In real life, we get to see that part that the paparazzi doesn’t — the mundane elements of everyday life. Anyone in a relationship longer than a few months knows the pendulum swing from “I can’t live without you” to “If I don’t get five minutes to myself, I’ll destroy you.” (Particularly in the pandemic’s wake, where research showed couples experienced the equivalent of four extra years in their relationship.)
This is what relationship expert Terrence Real calls “normal matrimonial hatred.” But there’s a kinder way to describe something that’s not only natural but also holds the key to a long, healthy union: relational ambivalence.
Should I Stay or Should I Go?
At some point in every relationship, we wonder if it’s worth it. This can be a momentary thought or something that builds over time. As Esther Perel explains, that’s because unconditional love in romantic relationships is a myth, and reality is somewhere in the middle.
“Relational Ambivalence” is the experience of contradictory thoughts and feelings—of love and hate, attraction and disgust, excitement and fear, contempt and envy—toward someone with whom we are in a relationship.
We all want that Jerry Maguire moment, but there’s no way to keep “you had me at hello” on repeat. Familiarity doesn’t have to breed contempt, but it certainly begets ambivalence.
New research shows ambivalence is not only normal between couples, but it’s also an essential tool to spur improvements in their relationships. The researchers found a correlation between high levels of relationship uncertainty and greater motivation to improve marital challenges – leading to increased relationship satisfaction over time.
So how do you navigate the discomfort of ambivalence? You can, of course, decide to leave (especially if the relationship is abusive or differences are irreconcilable) or justify staying, forcing yourself to continue to love unconditionally – regardless of if it feels right.
But there’s a third way, which involves simply holding the ambivalence. This kind of radical acceptance, Perel says, allows you to embrace ambiguity and release expectations and needs that stifle evolution.
Stop trying to justify, stop negotiating, and just sit with it. Can we accept that we can wholly love a person without having to love every part of them? This is a much more realistic expectation of romantic love and relationships.
Yes, your loved one is flawed, and so are you. If you can make peace with loving someone but not always liking them, then one thing is sure: you have what it takes to make it for the long haul. The Myth of Unconditional Love in Romantic Relationships (Esther Perel)
Sex Pistols – God Save the Queen
Never Mind the Bollocks, Here’s the Sex Pistols, 1977
Whether you think the Sex Pistols are punk icons or a manufactured boy band, well … you’re right on both counts.

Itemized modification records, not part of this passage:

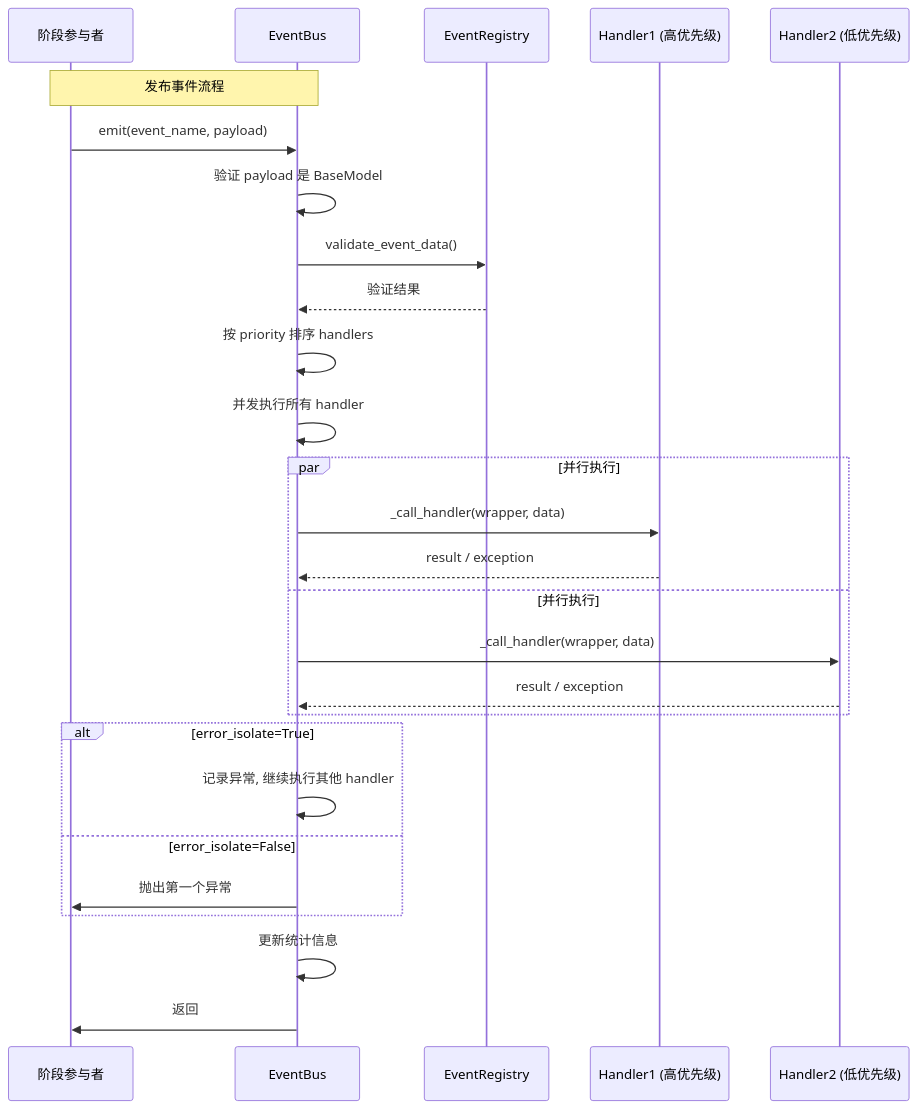
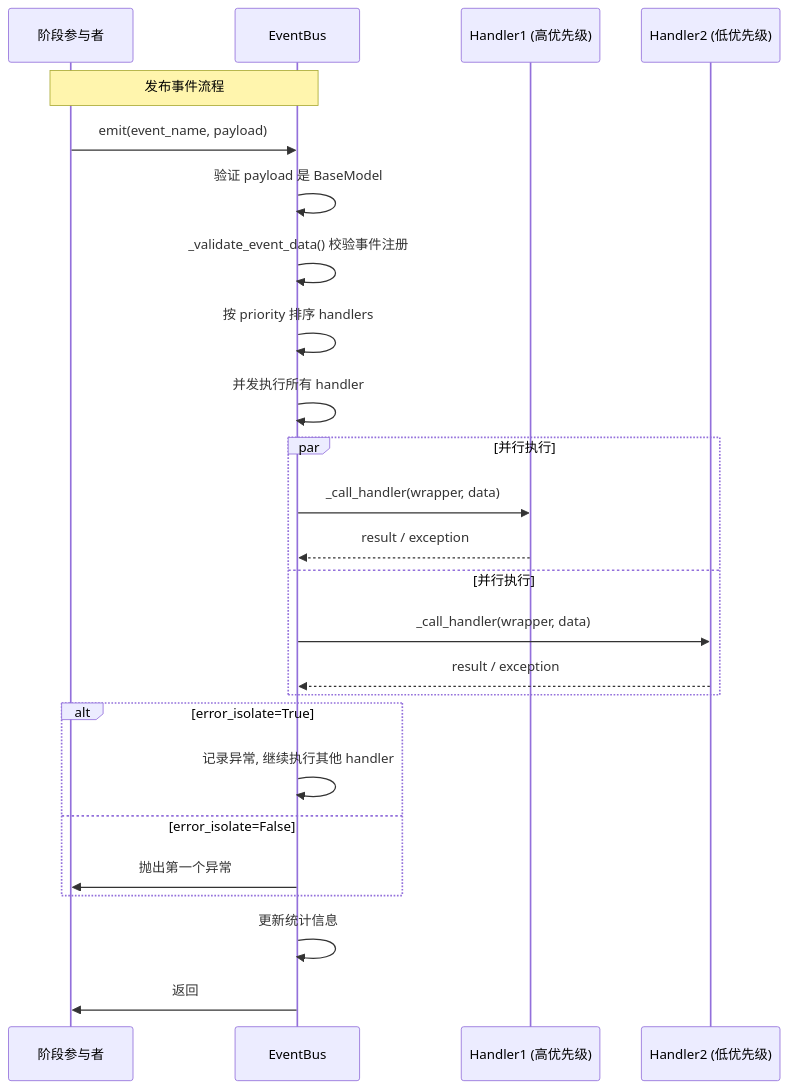
One commit to Mai-with-u/Amaidesu changed the third of 4 diagrams in docs/architecture/event-system.md. Above: the diagram before and after it, drawn with Mermaid. The commit also changed other lines of this file and 32 other files, not shown here.

````diff
--- a/docs/architecture/event-system.md
+++ b/docs/architecture/event-system.md
@@ -449,36 +457,33 @@
 ```mermaid
 sequenceDiagram
     participant P as 阶段参与者
     participant EB as EventBus
-    participant ER as EventRegistry
     participant H1 as Handler1 (高优先级)
     participant H2 as Handler2 (低优先级)
 
     Note over P,EB: 发布事件流程
 
     P->>EB: emit(event_name, payload)
     EB->>EB: 验证 payload 是 BaseModel
-
-    EB->>ER: validate_event_data()
-    ER-->>EB: 验证结果
+    EB->>EB: _validate_event_data() 校验事件注册
 
     EB->>EB: 按 priority 排序 handlers
     EB->>EB: 并发执行所有 handler
 
     par 并行执行
         EB->>H1: _call_handler(wrapper, data)
         H1-->>EB: result / exception
     and 并行执行
         EB->>H2: _call_handler(wrapper, data)
         H2-->>EB: result / exception
     end
 
     alt error_isolate=True
         EB->>EB: 记录异常, 继续执行其他 handler
     else error_isolate=False
         EB->>P: 抛出第一个异常
     end
 
     EB->>EB: 更新统计信息
     EB->>P: 返回
 ```
````
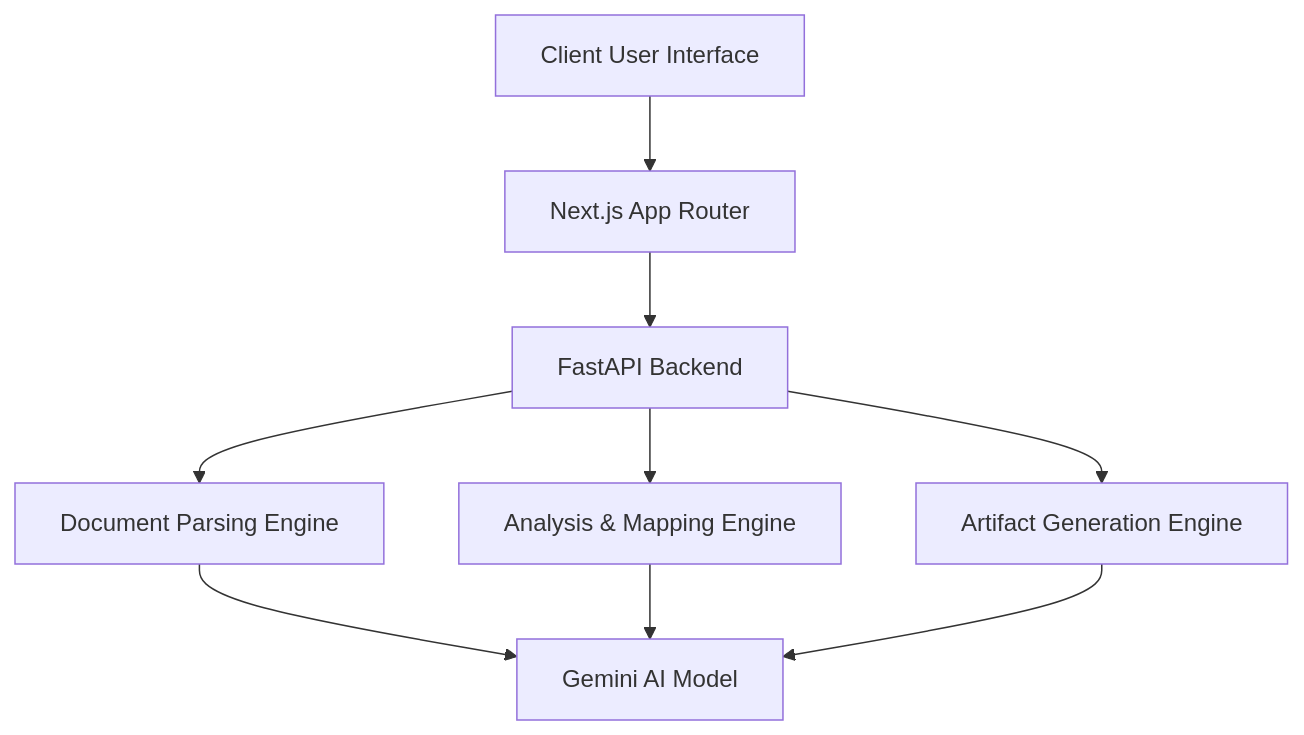
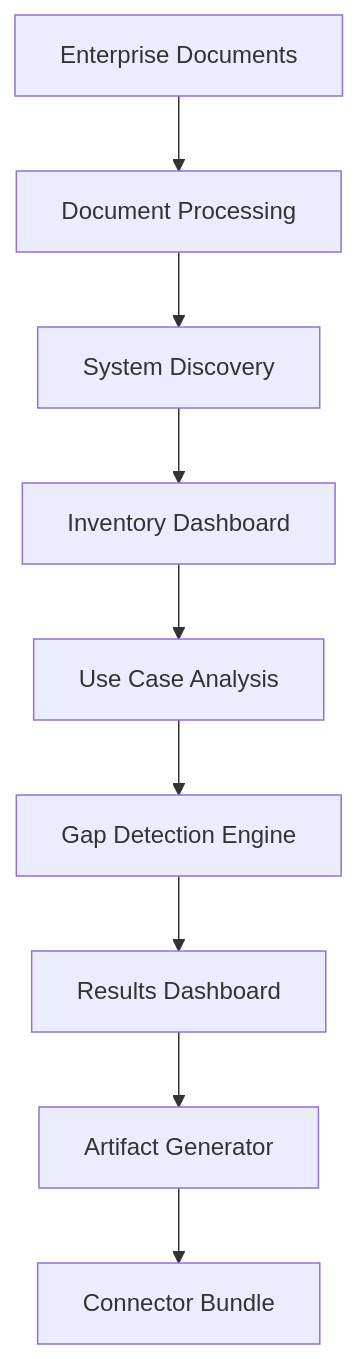
The diagram in README.md (Saahirrrr/SystemLens-AI), drawn with Mermaid before and after one commit. The commit also changed other lines of this file, not shown here.

````diff
--- a/README.md
+++ b/README.md
@@ -35,13 +52,11 @@
 ```mermaid
 graph TD
-    A[Client User Interface] --> B[Next.js App Router]
-    B --> C[FastAPI Backend]
-    
-    C --> D[Document Parsing Engine]
-    C --> E[Analysis & Mapping Engine]
-    C --> F[Artifact Generation Engine]
-    
-    D --> G[Gemini AI Model]
-    E --> G
-    F --> G
+    A[Enterprise Documents] --> B[Document Processing]
+    B --> C[System Discovery]
+    C --> D[Inventory Dashboard]
+    D --> E[Use Case Analysis]
+    E --> F[Gap Detection Engine]
+    F --> G[Results Dashboard]
+    G --> H[Artifact Generator]
+    H --> I[Connector Bundle]
 ```
````
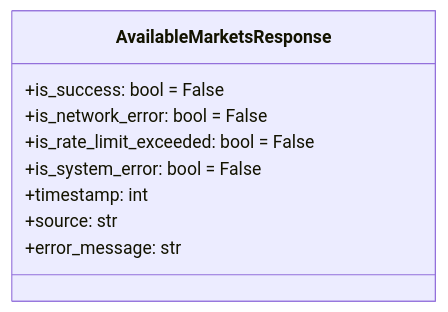
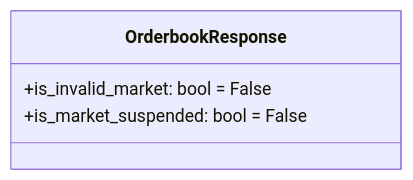
Diagram 12 of 16 in packages/financial-assets/financial_assets/response/Architecture.md (gatesplan/python-toolbox), drawn with Mermaid before and after one commit. The commit also changed other lines of this file, not shown here.

First line of the commit message:
docs(financial-assets): Response 아키텍처 BaseResponse 상속 구조로 리팩토링

````diff
--- a/packages/financial-assets/financial_assets/response/Architecture.md
+++ b/packages/financial-assets/financial_assets/response/Architecture.md
@@ -503,12 +309,7 @@
 ```mermaid
 classDiagram
-    class AvailableMarketsResponse {
-        +is_success: bool = False
-        +is_network_error: bool = False
-        +is_rate_limit_exceeded: bool = False
-        +is_system_error: bool = False
-        +timestamp: int
-        +source: str
-        +error_message: str
+    class OrderbookResponse {
+        +is_invalid_market: bool = False
+        +is_market_suspended: bool = False
     }
 ```
````
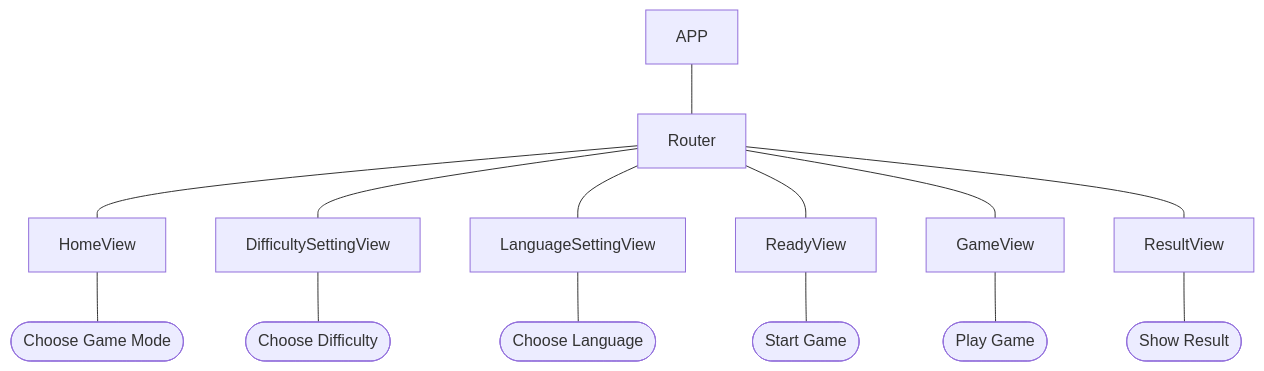
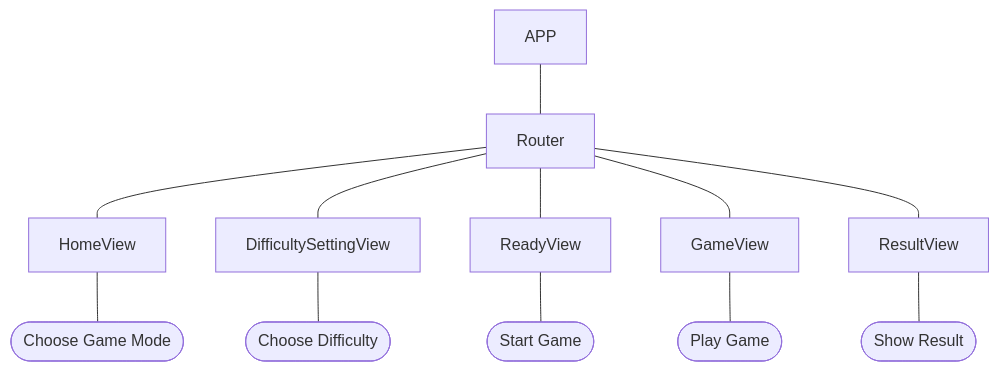
One commit to vikiorf/viktor-johansson-testing_typescript-quiz_app- changed the diagram in docs/classDiagram.md. Above: the diagram before and after it, drawn with Mermaid. The commit also changed 7 other files, not shown here.

````diff
--- a/docs/classDiagram.md
+++ b/docs/classDiagram.md
@@ -3,26 +3,23 @@
 ```mermaid
 flowchart TD
 		APP[APP]
     Router[Router]
 		HomeView[HomeView]
 		GameView[GameView]
 		ReadyView[ReadyView]
 		ResultView[ResultView]
-		LanguageSettingView[LanguageSettingView]
 		DifficultySettingView[DifficultySettingView]
 
     APP --- Router
 		Router --- HomeView
 		Router --- DifficultySettingView
-		Router --- LanguageSettingView
 		Router --- ReadyView
 		Router --- GameView
 		Router --- ResultView
 
     HomeView --- HomeViewFunction([Choose Game Mode])
     DifficultySettingView --- DifficultySettingViewFunction([Choose Difficulty])
-    LanguageSettingView --- LanguageSettingViewFunction([Choose Language])
     ReadyView --- ReadyViewFunction([Start Game])
     GameView --- GameViewFunction([Play Game])
     ResultView --- ResultViewFunction([Show Result])
 ```
````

But the band did write their own songs, including God Save the Queen — which may be the ballsiest song ever written. Or should that be bollocks-iest? (YouTube)